● **AIM OF THE TASK**:
In your copy, the records appear word for word and the pictures do not appear at all.

BEGIN

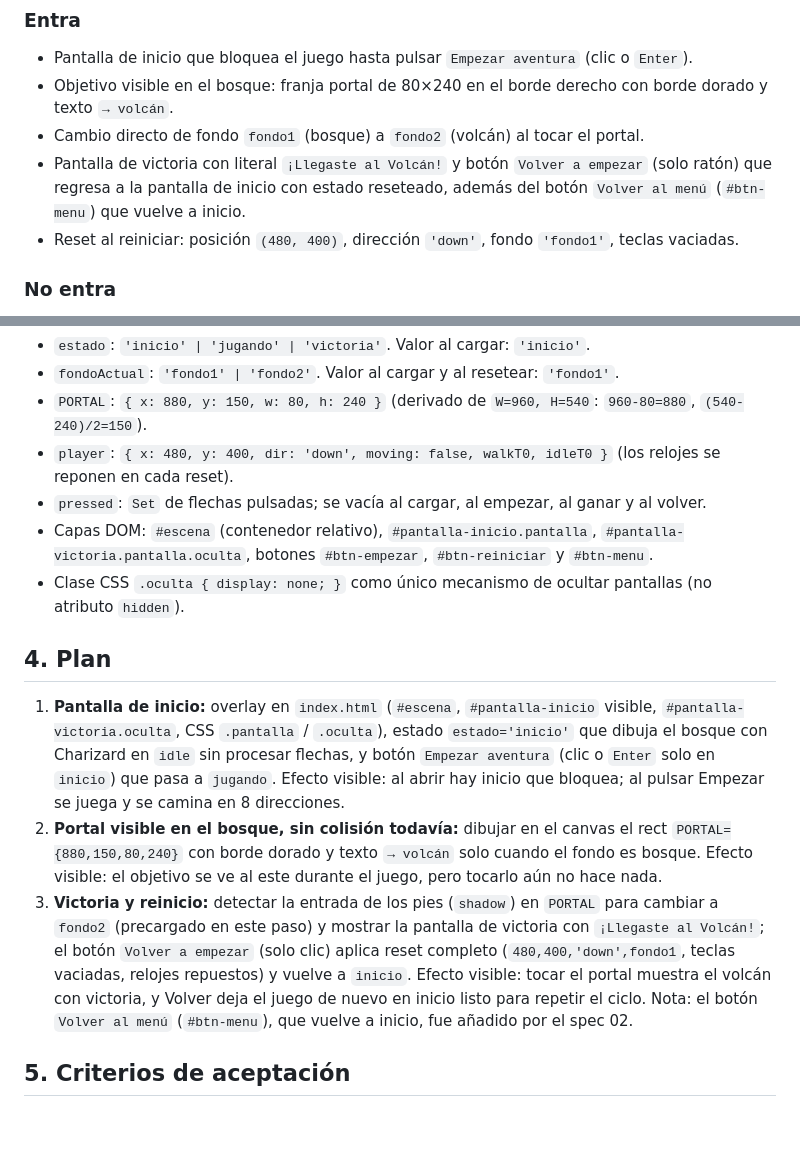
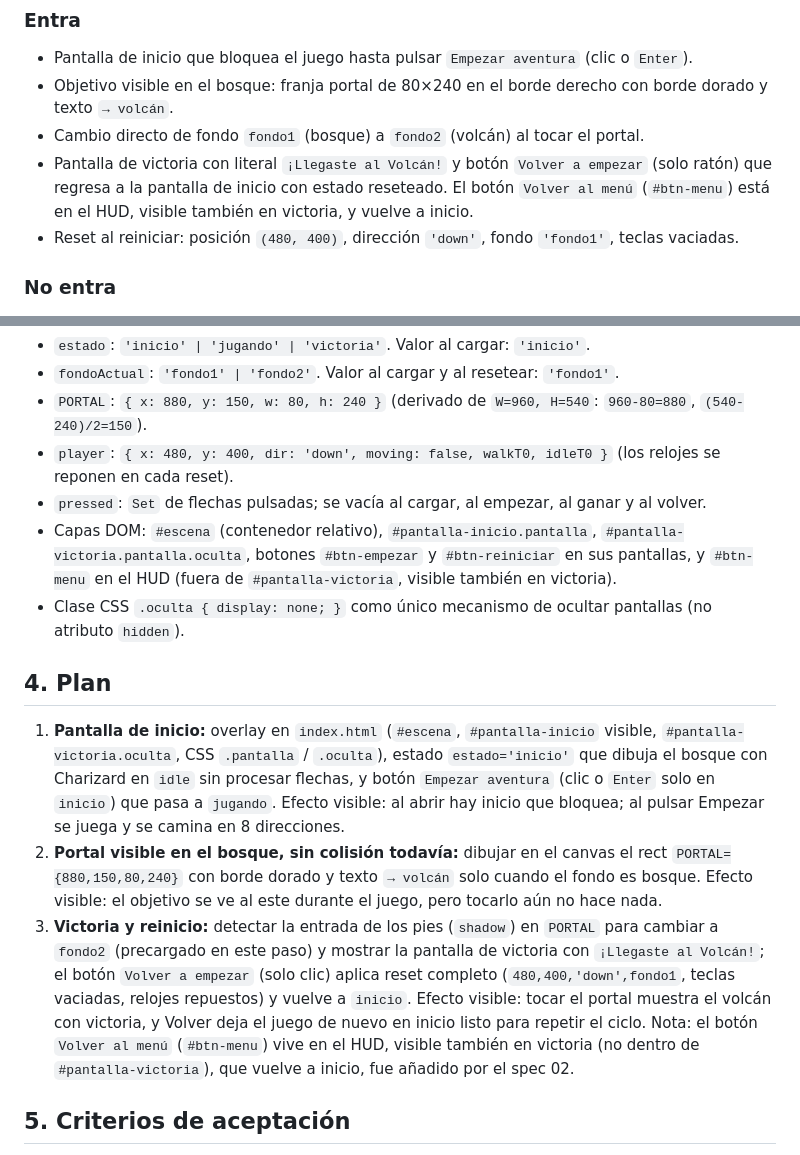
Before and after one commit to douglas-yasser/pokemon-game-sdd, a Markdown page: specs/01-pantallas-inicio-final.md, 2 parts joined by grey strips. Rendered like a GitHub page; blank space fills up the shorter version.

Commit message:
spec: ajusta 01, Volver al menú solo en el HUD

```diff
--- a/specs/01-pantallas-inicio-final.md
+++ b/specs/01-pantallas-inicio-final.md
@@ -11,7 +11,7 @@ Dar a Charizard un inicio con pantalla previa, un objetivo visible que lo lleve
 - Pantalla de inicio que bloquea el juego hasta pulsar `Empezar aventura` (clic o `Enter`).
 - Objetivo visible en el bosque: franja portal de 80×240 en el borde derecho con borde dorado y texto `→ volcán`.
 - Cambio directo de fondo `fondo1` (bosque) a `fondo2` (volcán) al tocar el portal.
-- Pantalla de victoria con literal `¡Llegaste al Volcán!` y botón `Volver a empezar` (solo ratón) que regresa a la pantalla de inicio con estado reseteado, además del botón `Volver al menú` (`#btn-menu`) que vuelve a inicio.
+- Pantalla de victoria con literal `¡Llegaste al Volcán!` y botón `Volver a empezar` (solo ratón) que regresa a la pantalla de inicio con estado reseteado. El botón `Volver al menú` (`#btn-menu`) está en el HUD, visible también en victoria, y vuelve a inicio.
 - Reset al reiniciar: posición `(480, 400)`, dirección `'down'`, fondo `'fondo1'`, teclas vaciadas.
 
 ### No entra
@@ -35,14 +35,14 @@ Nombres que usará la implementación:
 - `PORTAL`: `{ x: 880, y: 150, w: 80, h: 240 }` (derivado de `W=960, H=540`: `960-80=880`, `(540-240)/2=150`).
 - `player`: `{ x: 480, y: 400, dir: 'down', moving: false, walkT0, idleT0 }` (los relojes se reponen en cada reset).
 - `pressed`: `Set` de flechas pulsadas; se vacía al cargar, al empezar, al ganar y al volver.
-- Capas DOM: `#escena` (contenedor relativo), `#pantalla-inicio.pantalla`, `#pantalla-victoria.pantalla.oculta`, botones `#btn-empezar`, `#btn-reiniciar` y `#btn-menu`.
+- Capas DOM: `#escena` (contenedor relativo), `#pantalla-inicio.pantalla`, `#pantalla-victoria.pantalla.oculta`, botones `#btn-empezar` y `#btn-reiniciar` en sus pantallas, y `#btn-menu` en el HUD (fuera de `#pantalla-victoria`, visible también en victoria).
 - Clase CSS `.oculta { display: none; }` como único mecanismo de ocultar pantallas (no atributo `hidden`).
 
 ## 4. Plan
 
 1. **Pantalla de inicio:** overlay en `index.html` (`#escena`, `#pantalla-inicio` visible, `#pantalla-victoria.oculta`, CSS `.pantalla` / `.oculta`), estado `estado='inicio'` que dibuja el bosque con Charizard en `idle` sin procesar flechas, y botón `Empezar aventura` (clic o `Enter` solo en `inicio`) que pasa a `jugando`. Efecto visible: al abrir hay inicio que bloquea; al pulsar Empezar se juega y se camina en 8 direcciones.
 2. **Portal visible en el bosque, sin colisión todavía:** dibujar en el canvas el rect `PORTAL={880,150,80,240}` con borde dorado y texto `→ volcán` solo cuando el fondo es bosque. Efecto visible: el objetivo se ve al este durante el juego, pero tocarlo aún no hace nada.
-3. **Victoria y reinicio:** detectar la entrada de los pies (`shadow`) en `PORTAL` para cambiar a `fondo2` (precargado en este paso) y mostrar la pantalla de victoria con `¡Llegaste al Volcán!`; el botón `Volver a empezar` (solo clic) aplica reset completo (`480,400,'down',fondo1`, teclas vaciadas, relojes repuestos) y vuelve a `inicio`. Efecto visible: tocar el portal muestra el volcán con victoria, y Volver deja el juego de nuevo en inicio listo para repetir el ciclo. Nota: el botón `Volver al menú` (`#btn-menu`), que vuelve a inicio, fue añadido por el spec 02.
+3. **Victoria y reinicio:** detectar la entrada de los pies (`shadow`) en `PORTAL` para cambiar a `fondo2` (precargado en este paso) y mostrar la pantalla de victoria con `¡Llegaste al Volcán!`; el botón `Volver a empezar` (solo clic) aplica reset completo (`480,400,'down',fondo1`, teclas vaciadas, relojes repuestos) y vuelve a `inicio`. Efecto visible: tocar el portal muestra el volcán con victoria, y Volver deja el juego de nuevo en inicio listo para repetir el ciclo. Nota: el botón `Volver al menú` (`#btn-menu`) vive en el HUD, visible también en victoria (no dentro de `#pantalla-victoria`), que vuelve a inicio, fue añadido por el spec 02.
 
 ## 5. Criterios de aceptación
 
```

END

● **ANSWER TO THIS PROBLEM**:
Before and after one commit to douglas-yasser/pokemon-game-sdd, a Markdown page: specs/01-pantallas-inicio-final.md, 2 parts joined by grey strips. Rendered like a GitHub page; blank space fills up the shorter version.

Commit message:
spec: ajusta 01, Volver al menú solo en el HUD

```diff
--- a/specs/01-pantallas-inicio-final.md
+++ b/specs/01-pantallas-inicio-final.md
@@ -11,7 +11,7 @@ Dar a Charizard un inicio con pantalla previa, un objetivo visible que lo lleve
 - Pantalla de inicio que bloquea el juego hasta pulsar `Empezar aventura` (clic o `Enter`).
 - Objetivo visible en el bosque: franja portal de 80×240 en el borde derecho con borde dorado y texto `→ volcán`.
 - Cambio directo de fondo `fondo1` (bosque) a `fondo2` (volcán) al tocar el portal.
-- Pantalla de victoria con literal `¡Llegaste al Volcán!` y botón `Volver a empezar` (solo ratón) que regresa a la pantalla de inicio con estado reseteado, además del botón `Volver al menú` (`#btn-menu`) que vuelve a inicio.
+- Pantalla de victoria con literal `¡Llegaste al Volcán!` y botón `Volver a empezar` (solo ratón) que regresa a la pantalla de inicio con estado reseteado. El botón `Volver al menú` (`#btn-menu`) está en el HUD, visible también en victoria, y vuelve a inicio.
 - Reset al reiniciar: posición `(480, 400)`, dirección `'down'`, fondo `'fondo1'`, teclas vaciadas.
 
 ### No entra
@@ -35,14 +35,14 @@ Nombres que usará la implementación:
 - `PORTAL`: `{ x: 880, y: 150, w: 80, h: 240 }` (derivado de `W=960, H=540`: `960-80=880`, `(540-240)/2=150`).
 - `player`: `{ x: 480, y: 400, dir: 'down', moving: false, walkT0, idleT0 }` (los relojes se reponen en cada reset).
 - `pressed`: `Set` de flechas pulsadas; se vacía al cargar, al empezar, al ganar y al volver.
-- Capas DOM: `#escena` (contenedor relativo), `#pantalla-inicio.pantalla`, `#pantalla-victoria.pantalla.oculta`, botones `#btn-empezar`, `#btn-reiniciar` y `#btn-menu`.
+- Capas DOM: `#escena` (contenedor relativo), `#pantalla-inicio.pantalla`, `#pantalla-victoria.pantalla.oculta`, botones `#btn-empezar` y `#btn-reiniciar` en sus pantallas, y `#btn-menu` en el HUD (fuera de `#pantalla-victoria`, visible también en victoria).
 - Clase CSS `.oculta { display: none; }` como único mecanismo de ocultar pantallas (no atributo `hidden`).
 
 ## 4. Plan
 
 1. **Pantalla de inicio:** overlay en `index.html` (`#escena`, `#pantalla-inicio` visible, `#pantalla-victoria.oculta`, CSS `.pantalla` / `.oculta`), estado `estado='inicio'` que dibuja el bosque con Charizard en `idle` sin procesar flechas, y botón `Empezar aventura` (clic o `Enter` solo en `inicio`) que pasa a `jugando`. Efecto visible: al abrir hay inicio que bloquea; al pulsar Empezar se juega y se camina en 8 direcciones.
 2. **Portal visible en el bosque, sin colisión todavía:** dibujar en el canvas el rect `PORTAL={880,150,80,240}` con borde dorado y texto `→ volcán` solo cuando el fondo es bosque. Efecto visible: el objetivo se ve al este durante el juego, pero tocarlo aún no hace nada.
-3. **Victoria y reinicio:** detectar la entrada de los pies (`shadow`) en `PORTAL` para cambiar a `fondo2` (precargado en este paso) y mostrar la pantalla de victoria con `¡Llegaste al Volcán!`; el botón `Volver a empezar` (solo clic) aplica reset completo (`480,400,'down',fondo1`, teclas vaciadas, relojes repuestos) y vuelve a `inicio`. Efecto visible: tocar el portal muestra el volcán con victoria, y Volver deja el juego de nuevo en inicio listo para repetir el ciclo. Nota: el botón `Volver al menú` (`#btn-menu`), que vuelve a inicio, fue añadido por el spec 02.
+3. **Victoria y reinicio:** detectar la entrada de los pies (`shadow`) en `PORTAL` para cambiar a `fondo2` (precargado en este paso) y mostrar la pantalla de victoria con `¡Llegaste al Volcán!`; el botón `Volver a empezar` (solo clic) aplica reset completo (`480,400,'down',fondo1`, teclas vaciadas, relojes repuestos) y vuelve a `inicio`. Efecto visible: tocar el portal muestra el volcán con victoria, y Volver deja el juego de nuevo en inicio listo para repetir el ciclo. Nota: el botón `Volver al menú` (`#btn-menu`) vive en el HUD, visible también en victoria (no dentro de `#pantalla-victoria`), que vuelve a inicio, fue añadido por el spec 02.
 
 ## 5. Criterios de aceptación
 
```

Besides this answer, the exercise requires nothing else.